2019 Symposium Posters

Posters > 2019

Towards trustworthy NLP systems: detecting bias in popular models


Primary Investigator:
Julia (Taylor) Rayz

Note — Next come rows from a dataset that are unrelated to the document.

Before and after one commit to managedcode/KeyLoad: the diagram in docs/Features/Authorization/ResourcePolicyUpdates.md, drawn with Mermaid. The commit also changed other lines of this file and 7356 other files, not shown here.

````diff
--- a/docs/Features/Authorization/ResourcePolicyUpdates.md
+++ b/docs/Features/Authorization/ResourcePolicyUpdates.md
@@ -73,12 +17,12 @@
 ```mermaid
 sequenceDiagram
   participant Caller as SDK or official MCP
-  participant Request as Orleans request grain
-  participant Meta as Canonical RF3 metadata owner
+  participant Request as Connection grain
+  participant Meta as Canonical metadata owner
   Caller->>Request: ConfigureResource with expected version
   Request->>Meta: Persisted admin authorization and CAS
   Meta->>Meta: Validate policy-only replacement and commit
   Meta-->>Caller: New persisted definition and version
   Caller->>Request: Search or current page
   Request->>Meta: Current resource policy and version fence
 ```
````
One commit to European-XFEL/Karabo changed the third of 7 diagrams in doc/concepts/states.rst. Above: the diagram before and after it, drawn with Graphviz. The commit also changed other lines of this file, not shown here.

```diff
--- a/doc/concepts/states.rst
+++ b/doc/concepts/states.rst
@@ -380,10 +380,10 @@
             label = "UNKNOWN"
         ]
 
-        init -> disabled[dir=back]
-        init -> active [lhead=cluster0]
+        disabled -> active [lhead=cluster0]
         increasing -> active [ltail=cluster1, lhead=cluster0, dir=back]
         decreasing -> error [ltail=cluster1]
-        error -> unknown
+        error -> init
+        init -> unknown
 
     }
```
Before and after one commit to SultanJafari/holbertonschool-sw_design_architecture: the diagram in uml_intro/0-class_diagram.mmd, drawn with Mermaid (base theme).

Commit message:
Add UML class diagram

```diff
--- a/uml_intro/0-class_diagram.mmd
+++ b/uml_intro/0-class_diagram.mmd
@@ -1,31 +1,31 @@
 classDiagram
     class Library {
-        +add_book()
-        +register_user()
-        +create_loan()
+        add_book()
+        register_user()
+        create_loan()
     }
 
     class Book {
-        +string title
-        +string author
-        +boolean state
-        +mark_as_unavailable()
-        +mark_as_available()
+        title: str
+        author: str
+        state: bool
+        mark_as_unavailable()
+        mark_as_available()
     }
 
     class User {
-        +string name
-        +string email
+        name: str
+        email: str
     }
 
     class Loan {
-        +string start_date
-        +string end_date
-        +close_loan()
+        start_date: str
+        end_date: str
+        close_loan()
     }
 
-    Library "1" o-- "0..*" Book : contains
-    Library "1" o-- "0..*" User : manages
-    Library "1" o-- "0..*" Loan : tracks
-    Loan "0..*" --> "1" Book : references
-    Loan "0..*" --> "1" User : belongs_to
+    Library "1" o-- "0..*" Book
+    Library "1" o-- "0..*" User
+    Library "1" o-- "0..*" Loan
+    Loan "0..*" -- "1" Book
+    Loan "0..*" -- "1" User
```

Project Members
John Phan, Kanishka Misra, Julia Rayz
Recent media coverage of AI applications has shown a growing concern and distrust in the creation of artificial intelligent machines. This work takes a closer look at biases that may be present in word embedding technology, a set of popular techniques used to capture the meaning of words based on distributional hypothesis idea (Harris 1954, Firth 1957). Trustworthy information from NLP systems is crucial to the applications that utilize word embedding technology. In this project, we aim to study the gender bias implicitly present within three forms of popular pretrained word embeddings -- word2vec (Mikolov et al 2013), GloVE (Pennington et al 2014), and FastText (Bojanowski et al 2017). Previous attempts at identifying and eliminating bias have shown to be ineffective (Gonen & Goldberg 2019). The question to be answered is how much bias is there? We use a support vector machine classifier (SVM) trained on 300 dimensional vectors of strictly gendered nouns (e.g., man, woman, girl, boy), with each dimension being a feature within the classification algorithm. SVM is used to determine the two most salient features from the vector space for each set of pretrained word embeddings. The algorithm is then tasked to classify potential gender of neutral words -- e.g., homemaker, boss, programmer. Results of our methods are consistent with previous work in identifying gender bias within word embeddings using other means (i.e., Bolukbasi et al 2016), and shows bias in word representation.